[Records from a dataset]
○ ○ ○
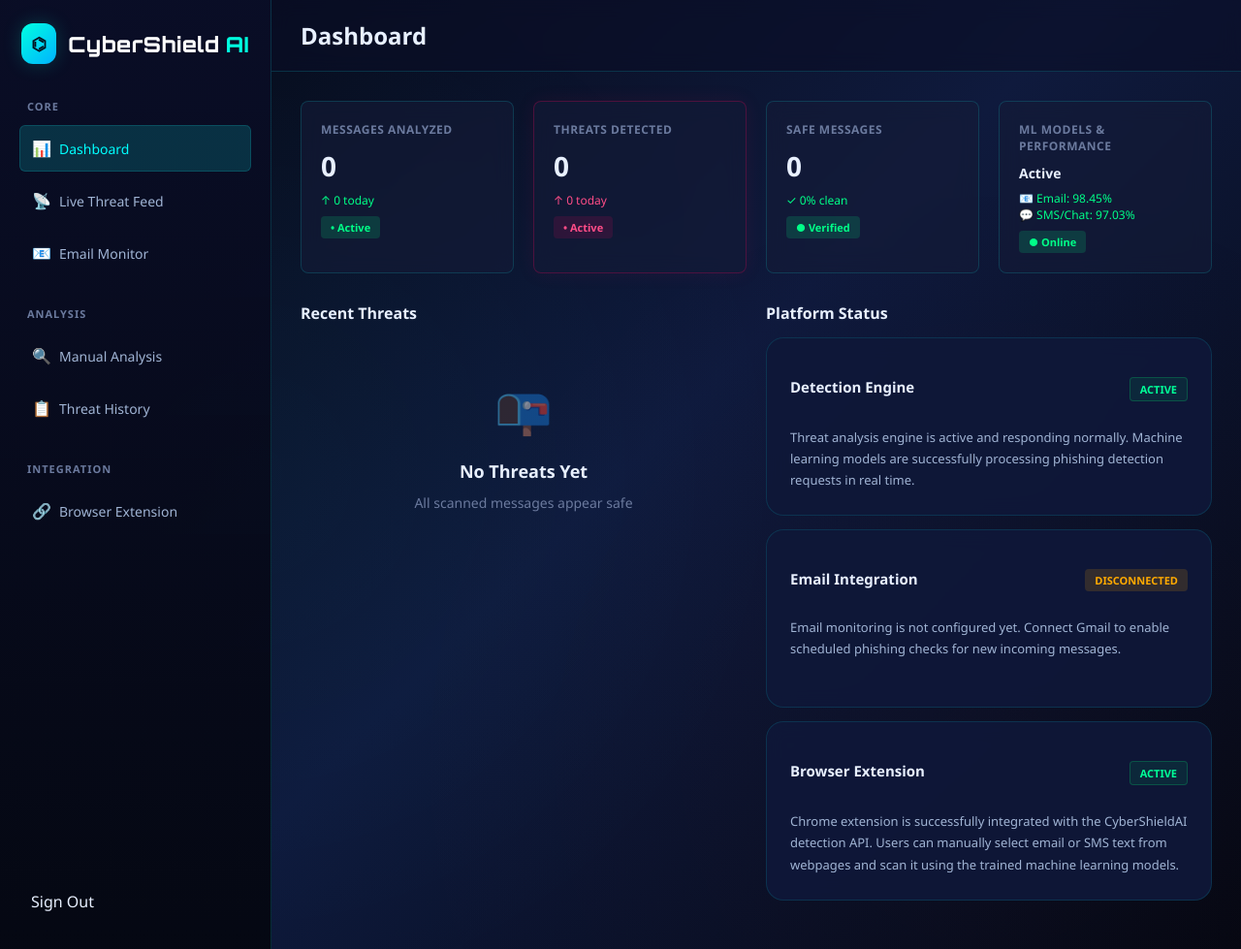
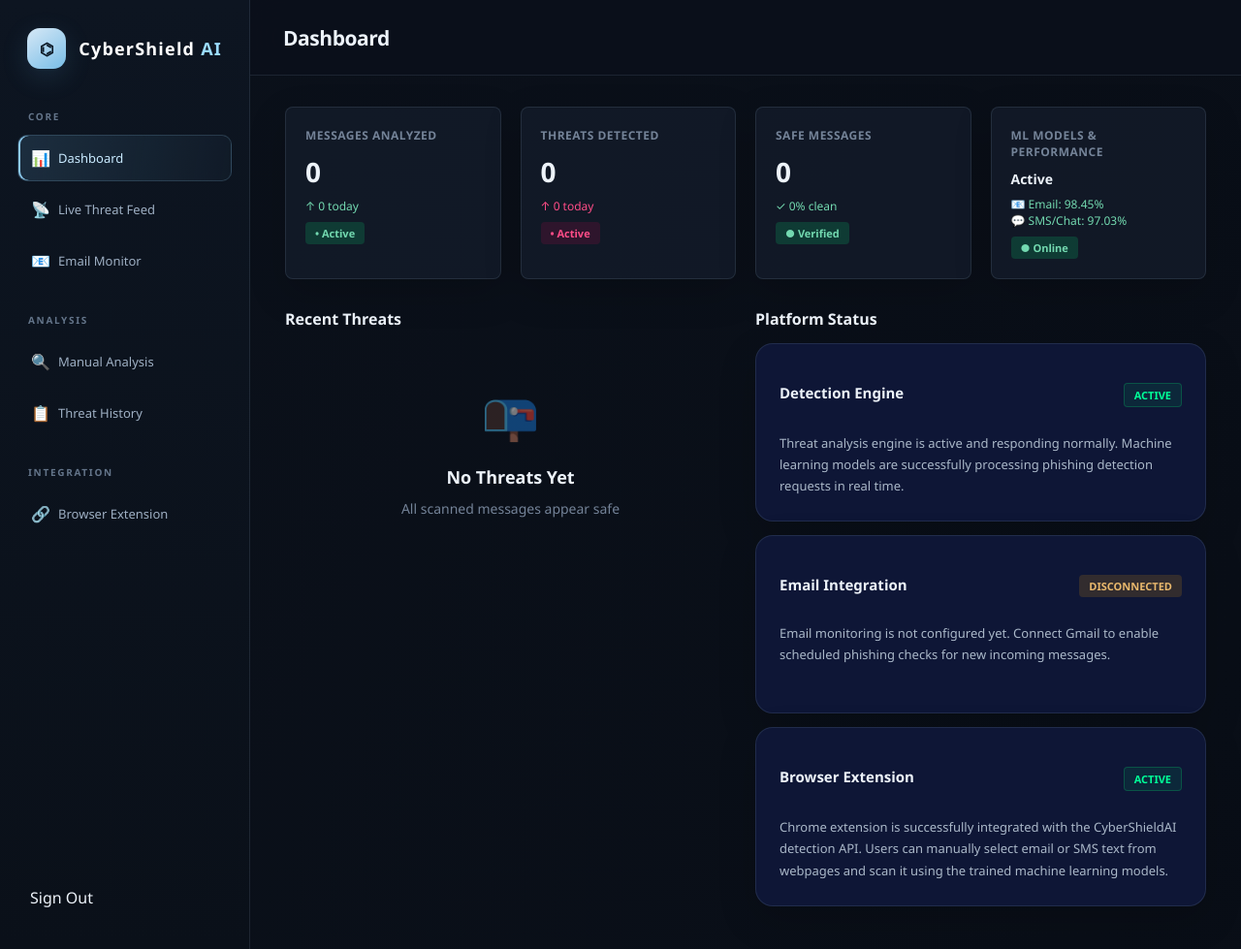
Before and after one commit to syedamahvish03/cyberShieldai, a Django app: page / in a window 1280 px wide. Shown: the whole page at 97% size. Run offline with Django 5.2, Linux system fonts and the light colour scheme; the visitor is signed in with stand-in values (Sample User, id 1); data that the repository does not hold is empty; parts of the project's set-up code (start-up, migrations or seed data) failed here and were passed over.

Commit message:
Polish dashboard with refined Obsidian visual system

```diff
--- a/backend/analyzer/templates/index.html
+++ b/backend/analyzer/templates/index.html
@@ -2095,7 +2095,102 @@ scrollbar-color: #00f0ff #101936;
     color: #00ffb3;
 }
 
-    </style>
+
+/* ── CYBERSHIELD AI · OBSIDIAN EDITION ─────────────────────────────
+   Presentation layer only: existing page structure and behavior stay intact. */
+:root {
+  --primary:#9bdcff;
+  --primary-dark:#69bdf4;
+  --accent-red:#ff667d;
+  --accent-orange:#e9b86d;
+  --accent-green:#73d9b0;
+  --bg-dark:#0b1019;
+  --bg-darker:#070b12;
+  --card-bg:rgba(19,27,40,.88);
+  --border:rgba(164,190,220,.13);
+  --text-primary:#edf3fa;
+  --text-secondary:#aab8c9;
+  --text-muted:#748398;
+}
+html,body { background:#080d15; color:var(--text-primary); }
+body::before {
+  background:
+    radial-gradient(ellipse at 72% 0%,rgba(65,127,180,.11),transparent 42%),
+    radial-gradient(ellipse at 5% 90%,rgba(37,91,119,.08),transparent 38%),
+    linear-gradient(rgba(170,200,230,.018) 1px,transparent 1px),
+    linear-gradient(90deg,rgba(170,200,230,.018) 1px,transparent 1px);
+  background-size:auto,auto,48px 48px,48px 48px;
+}
+.container { background:linear-gradient(115deg,rgba(11,17,27,.98),rgba(9,14,23,.98)); }
+.sidebar {
+  width:258px; padding:25px 18px;
+  background:linear-gradient(180deg,#0d1521 0%,#0a1019 100%);
+  border-right:1px solid rgba(171,199,226,.12);
+}
+.logo { margin:0 8px 38px; gap:13px; }
+.logo-icon {
+  width:42px;height:42px;border-radius:13px;
+  background:linear-gradient(145deg,#d6e8f6,#78bde7);
+  color:#0a1724;box-shadow:0 8px 28px rgba(92,171,220,.16);
+  font-size:17px;
+}
+.logo-text { font-family:'Segoe UI',sans-serif;font-size:18px;letter-spacing:1.2px;font-weight:750; }
+.logo-ai { color:#9bdcff; }
+.nav-label { color:#64758a;letter-spacing:1.7px;font-size:10px;padding-left:11px; }
+.nav-item {
+  border-radius:10px;padding:12px 13px;margin-bottom:5px;
+  color:#9eafc3;font-size:13px;transition:background .2s,border-color .2s,transform .2s;
+}
+.nav-item:hover { background:rgba(130,184,221,.08);color:#d8ecfb;transform:translateX(2px); }
+.nav-item.active {
+  color:#c9eaff;background:linear-gradient(100deg,rgba(105,174,218,.17),rgba(105,174,218,.045));
+  border-color:rgba(143,198,232,.18);box-shadow:inset 2px 0 #8cc9ed;
+}
+.user-card { border-radius:11px;padding:12px 9px; }
+.user-avatar { background:linear-gradient(145deg,#d4e7f5,#80bfe4);color:#0a1724; }
+.header {
+  min-height:78px;padding:18px 34px;
+  background:rgba(11,17,27,.82);border-bottom:1px solid rgba(171,199,226,.11);
+  backdrop-filter:blur(18px);
+}
+.page-title { font-size:21px;letter-spacing:-.45px;font-weight:650; }
+.search-box {
+  background:rgba(20,30,43,.8);border:1px solid rgba(164,190,220,.16);
+  border-radius:10px;padding:10px 15px;color:#edf3fa;
+}
+.search-box:focus { border-color:#7bbce4;background:#111d2b; }
+.content { padding:32px 36px 44px; }
+.content::-webkit-scrollbar-thumb { background:rgba(147,185,216,.2); }
+.page-section.active { animation:luxuryReveal .32s ease both; }
+@keyframes luxuryReveal { from{opacity:0;transform:translateY(7px)}to{opacity:1;transform:none} }
+.card,.stat-card,.dashboard-card,.panel,.feed-item,.history-container,.content-card {
+  border-color:rgba(164,190,220,.13)!important;
+  box-shadow:0 14px 38px rgba(0,0,0,.17);
+}
+button,.button { transition:transform .18s ease,box-shadow .18s ease,filter .18s ease; }
+button:hover,.button:hover { transform:translateY(-1px);filter:brightness(1.06); }
+button:focus-visible,a:focus-visible,input:focus-visible,select:focus-visible,textarea:focus-visible {
+  outline:2px solid #9bdcff;outline-offset:3px;
+}
+input,select,textarea {
+  border-radius:9px!important;
+}
+@media(max-width:900px) {
+  .sidebar { width:238px; }
+  .content { padding:25px 22px 36px; }
+  .header { padding:16px 22px; }
+}
+@media(max-width:768px) {
+  .sidebar { box-shadow:18px 0 50px rgba(0,0,0,.45); }
+  .content { padding:20px 15px 30px; }
+  .header { padding:15px 16px; }
+  .page-title { font-size:19px; }
+}
+@media(prefers-reduced-motion:reduce) {
+  *,*::before,*::after { animation-duration:.01ms!important;transition-duration:.01ms!important;scroll-behavior:auto!important; }
+}
+
+</style>
 </head>
 
 <body data-analysis-result="{% if result %}true{% else %}false{% endif %}">
```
○ ○ ○
Problem statement: Without the images, write out each line of the data verbatim.

Output for this task:
Before and after one commit to syedamahvish03/cyberShieldai, a Django app: page / in a window 1280 px wide. Shown: the whole page at 97% size. Run offline with Django 5.2, Linux system fonts and the light colour scheme; the visitor is signed in with stand-in values (Sample User, id 1); data that the repository does not hold is empty; parts of the project's set-up code (start-up, migrations or seed data) failed here and were passed over.

Commit message:
Polish dashboard with refined Obsidian visual system

```diff
--- a/backend/analyzer/templates/index.html
+++ b/backend/analyzer/templates/index.html
@@ -2095,7 +2095,102 @@ scrollbar-color: #00f0ff #101936;
     color: #00ffb3;
 }
 
-    </style>
+
+/* ── CYBERSHIELD AI · OBSIDIAN EDITION ─────────────────────────────
+   Presentation layer only: existing page structure and behavior stay intact. */
+:root {
+  --primary:#9bdcff;
+  --primary-dark:#69bdf4;
+  --accent-red:#ff667d;
+  --accent-orange:#e9b86d;
+  --accent-green:#73d9b0;
+  --bg-dark:#0b1019;
+  --bg-darker:#070b12;
+  --card-bg:rgba(19,27,40,.88);
+  --border:rgba(164,190,220,.13);
+  --text-primary:#edf3fa;
+  --text-secondary:#aab8c9;
+  --text-muted:#748398;
+}
+html,body { background:#080d15; color:var(--text-primary); }
+body::before {
+  background:
+    radial-gradient(ellipse at 72% 0%,rgba(65,127,180,.11),transparent 42%),
+    radial-gradient(ellipse at 5% 90%,rgba(37,91,119,.08),transparent 38%),
+    linear-gradient(rgba(170,200,230,.018) 1px,transparent 1px),
+    linear-gradient(90deg,rgba(170,200,230,.018) 1px,transparent 1px);
+  background-size:auto,auto,48px 48px,48px 48px;
+}
+.container { background:linear-gradient(115deg,rgba(11,17,27,.98),rgba(9,14,23,.98)); }
+.sidebar {
+  width:258px; padding:25px 18px;
+  background:linear-gradient(180deg,#0d1521 0%,#0a1019 100%);
+  border-right:1px solid rgba(171,199,226,.12);
+}
+.logo { margin:0 8px 38px; gap:13px; }
+.logo-icon {
+  width:42px;height:42px;border-radius:13px;
+  background:linear-gradient(145deg,#d6e8f6,#78bde7);
+  color:#0a1724;box-shadow:0 8px 28px rgba(92,171,220,.16);
+  font-size:17px;
+}
+.logo-text { font-family:'Segoe UI',sans-serif;font-size:18px;letter-spacing:1.2px;font-weight:750; }
+.logo-ai { color:#9bdcff; }
+.nav-label { color:#64758a;letter-spacing:1.7px;font-size:10px;padding-left:11px; }
+.nav-item {
+  border-radius:10px;padding:12px 13px;margin-bottom:5px;
+  color:#9eafc3;font-size:13px;transition:background .2s,border-color .2s,transform .2s;
+}
+.nav-item:hover { background:rgba(130,184,221,.08);color:#d8ecfb;transform:translateX(2px); }
+.nav-item.active {
+  color:#c9eaff;background:linear-gradient(100deg,rgba(105,174,218,.17),rgba(105,174,218,.045));
+  border-color:rgba(143,198,232,.18);box-shadow:inset 2px 0 #8cc9ed;
+}
+.user-card { border-radius:11px;padding:12px 9px; }
+.user-avatar { background:linear-gradient(145deg,#d4e7f5,#80bfe4);color:#0a1724; }
+.header {
+  min-height:78px;padding:18px 34px;
+  background:rgba(11,17,27,.82);border-bottom:1px solid rgba(171,199,226,.11);
+  backdrop-filter:blur(18px);
+}
+.page-title { font-size:21px;letter-spacing:-.45px;font-weight:650; }
+.search-box {
+  background:rgba(20,30,43,.8);border:1px solid rgba(164,190,220,.16);
+  border-radius:10px;padding:10px 15px;color:#edf3fa;
+}
+.search-box:focus { border-color:#7bbce4;background:#111d2b; }
+.content { padding:32px 36px 44px; }
+.content::-webkit-scrollbar-thumb { background:rgba(147,185,216,.2); }
+.page-section.active { animation:luxuryReveal .32s ease both; }
+@keyframes luxuryReveal { from{opacity:0;transform:translateY(7px)}to{opacity:1;transform:none} }
+.card,.stat-card,.dashboard-card,.panel,.feed-item,.history-container,.content-card {
+  border-color:rgba(164,190,220,.13)!important;
+  box-shadow:0 14px 38px rgba(0,0,0,.17);
+}
+button,.button { transition:transform .18s ease,box-shadow .18s ease,filter .18s ease; }
+button:hover,.button:hover { transform:translateY(-1px);filter:brightness(1.06); }
+button:focus-visible,a:focus-visible,input:focus-visible,select:focus-visible,textarea:focus-visible {
+  outline:2px solid #9bdcff;outline-offset:3px;
+}
+input,select,textarea {
+  border-radius:9px!important;
+}
+@media(max-width:900px) {
+  .sidebar { width:238px; }
+  .content { padding:25px 22px 36px; }
+  .header { padding:16px 22px; }
+}
+@media(max-width:768px) {
+  .sidebar { box-shadow:18px 0 50px rgba(0,0,0,.45); }
+  .content { padding:20px 15px 30px; }
+  .header { padding:15px 16px; }
+  .page-title { font-size:19px; }
+}
+@media(prefers-reduced-motion:reduce) {
+  *,*::before,*::after { animation-duration:.01ms!important;transition-duration:.01ms!important;scroll-behavior:auto!important; }
+}
+
+</style>
 </head>
 
 <body data-analysis-result="{% if result %}true{% else %}false{% endif %}">
```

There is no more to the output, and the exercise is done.